**SUPPLIED RECORDS**
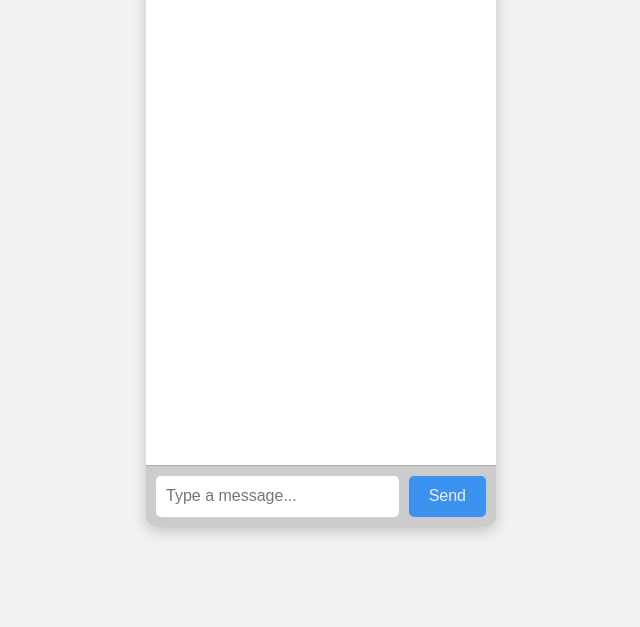
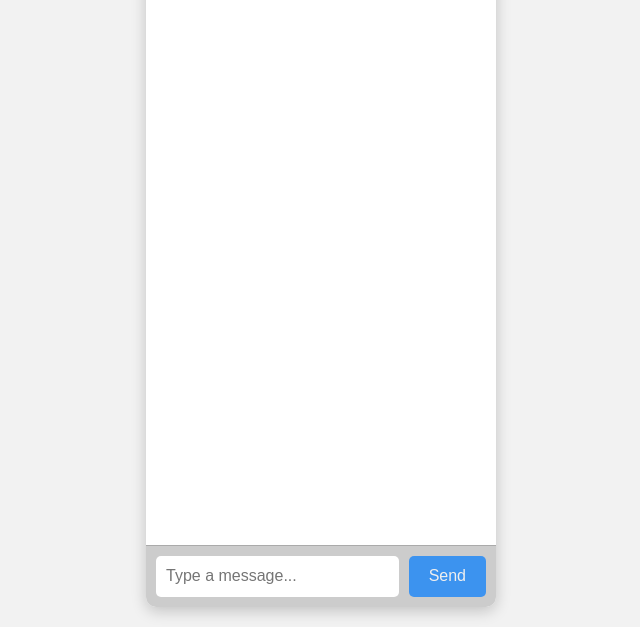
Before and after one commit to SHAHSULTANS/Real-Time-Chat-App, a plain HTML site: page index.html in a window 1280 px wide. Shown: the part 173-800 px from the top of the page, without its empty margins (319-959 px from the left). Drawn offline with Linux system fonts and the light colour scheme.

Commit message:
ADD chat container height 95 vh

```diff
--- a/file/style.css
+++ b/file/style.css
@@ -15,7 +15,7 @@ body{
 }
 .chat-container{
     width: 350px;
-    height: 600px;
+    height: 95vh;
     background-color: #fff;
     box-shadow: 0 4px 15px rgba(0,0,0,0.2);
     display: flex;
```
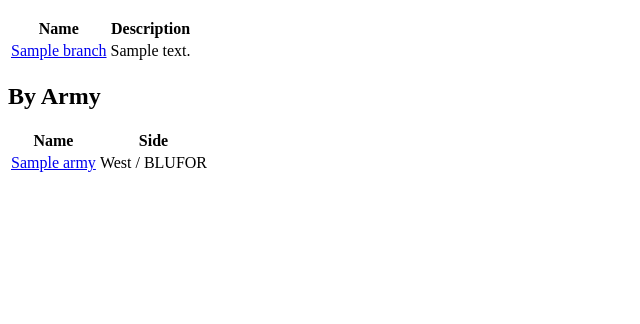
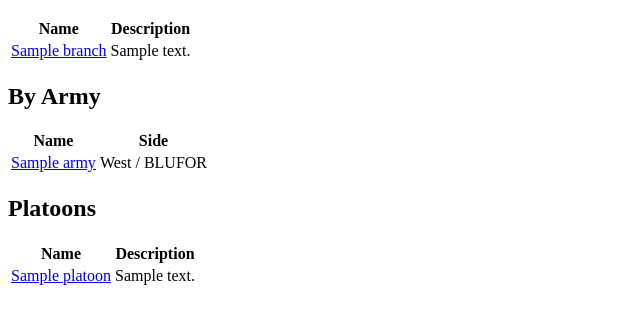
Before and after one commit to duk3luk3/template_platoons, a Django app: page /platoons/ in a window 1280 px wide. Shown: the part 255-579 px from the top of the page, without its empty margins (0-640 px from the left). Run offline with Django 3.2, Linux system fonts and the light colour scheme; tables that the repository leaves empty hold one stand-in row (values such as "Sample post").

Commit message:
platoon view

```diff
--- a/uo_template_platoons/templates/uo_template_platoons/index.html
+++ b/uo_template_platoons/templates/uo_template_platoons/index.html
@@ -54,4 +54,11 @@
 {% if user.is_authenticated %}
 <p><a href="{% url 'uo_template_platoons.views.new_army' %}">Create New Army</a></p>
 {% endif %}
+<h2>Platoons</h2>
+<table>
+	<tr><th>Name</th><th>Description</th></tr>
+	{% for platoon in platoons %}
+	<tr><td><a href="{% url 'uo_template_platoons.views.platoon' platoonname=platoon.title %}">{{ platoon.title }}</a></td><td>{{ platoon.description }}</td></tr>
+	{% endfor %}
+</table>
 {% endblock %}
--- a/uo_template_platoons/urls.py
+++ b/uo_template_platoons/urls.py
@@ -23,4 +23,6 @@ urlpatterns = patterns('',
     url(r'^armies/(?P<pk>\d+)/edit$', login_required(views.ArmyEditView.as_view()), name='uo_template_platoons.views.edit_army'),
     url(r'^armies/(?P<pk>\d+)/delete$', login_required(views.ArmyDeleteView.as_view()), name='uo_template_platoons.views.delete_army'),
     url(r'^armies/(?P<armyname>.+)$', views.army),
+
+    url(r'^platoons/(?P<platoonname>.+)$', views.platoon),
     )
--- a/uo_template_platoons/views.py
+++ b/uo_template_platoons/views.py
@@ -1,5 +1,5 @@
 from django.shortcuts import render, get_object_or_404, redirect
-from uo_template_platoons.models import Period, Army, Branch
+from uo_template_platoons.models import Period, Army, Branch, Platoon, Section, Unit, SectionDeployment, UnitDeployment
 from uo_template_platoons.forms import PeriodForm, ArmyForm, BranchForm, SectionForm, UnitForm
 from django.http import HttpResponse, HttpResponseRedirect
 from django.views.generic.edit import CreateView, UpdateView, DeleteView
@@ -74,7 +74,8 @@ def index(request):
   periods = Period.objects.all()
   armies = Army.objects.all()
   branches = Branch.objects.all()
-  context = {'periods': periods, 'armies': armies, 'branches': branches }
+  platoons = Platoon.objects.all()
+  context = {'periods': periods, 'armies': armies, 'branches': branches, 'platoons': platoons }
   return render(request, 'uo_template_platoons/index.html', context)
 
 def period(request, periodname):
@@ -109,8 +110,6 @@ def period_edit(request, periodname=None):
 
   return render(request, 'uo_template_platoons/edit_period.html', context)
 
-
-
 def branch(request, branchname):
   branch = get_object_or_404(Branch, name=branchname)
   context = {'branch': branch}
@@ -120,3 +119,15 @@ def army(request, armyname):
   army = get_object_or_404(Army, name=armyname)
   context = {'army': army}
   return render(request, 'uo_template_platoons/army.html', context)
+
+def platoon(request, platoonname):
+  platoon = get_object_or_404(Platoon, title=platoonname)
+  sectiondeployments = SectionDeployment.objects.filter(platoon=platoon).all()
+
+  ud = lambda s: [{'count':ud.count, 'name':ud.unit.name,'description':ud.unit.description} for ud in UnitDeployment.objects.filter(section=s).all()]
+
+  sections = [{'count':sd.count,'name':sd.section.name,'description':sd.section.description,'units':ud(sd.section)} for sd in sectiondeployments]
+
+  context = {'platoon':platoon, 'sections':sections}
+
+  return render(request, 'uo_template_platoons/platoon.html', context)
```
Also changed, not shown: uo_template_platoons/templates/uo_template_platoons/platoon.html (added, +22 -0 lines).
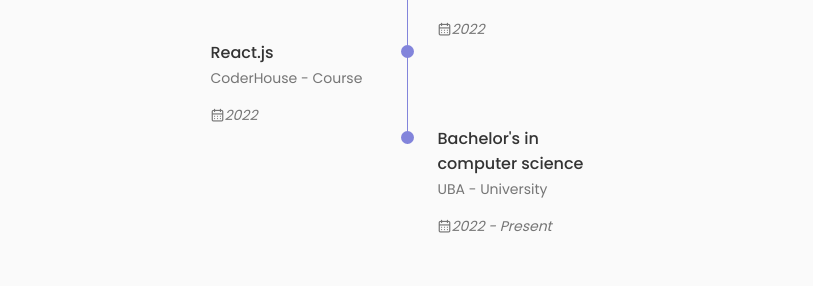
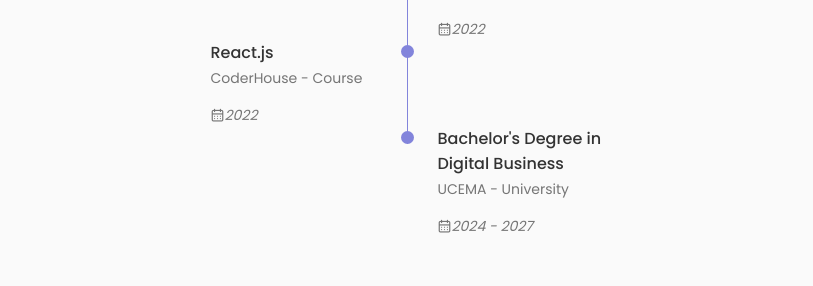
Before and after one commit to rober8b/portfolio-robertino, a React (Vite) app: page / in a window 1280 px wide. Shown: the part 4980-5266 px from the top of the page, without its empty margins (233-1046 px from the left). Built offline with nearby package versions, Linux system fonts and the light colour scheme.

Commit message:
actualizacion cv & edu

```diff
--- a/src/components/Qualifications/Qualifications.jsx
+++ b/src/components/Qualifications/Qualifications.jsx
@@ -121,10 +121,10 @@ const Qualifications = () => {
                   </div>
 
                   <div>
-                    <h3 className="qualification__title">Bachelor's in computer science </h3>
-                    <span className="qualification__subtitle">UBA - University</span>
+                    <h3 className="qualification__title">Bachelor's Degree in Digital Business </h3>
+                    <span className="qualification__subtitle">UCEMA - University</span>
                     <div className="qualification__calender">
-                      <i className="uil uil-calendar-alt">2022 - Present</i>
+                      <i className="uil uil-calendar-alt">2024 - 2027</i>
                     </div>
                   </div>
                 </div>
```
Also changed, not shown: 2 other files (tests, documents, lock files or other folders).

**WHAT YOU HAVE TO DO**
Which lines of the records above contain the word "height"? Copy each of them.

**RESULT BELOW**
ADD chat container height 95 vh
-    height: 600px;
+    height: 95vh;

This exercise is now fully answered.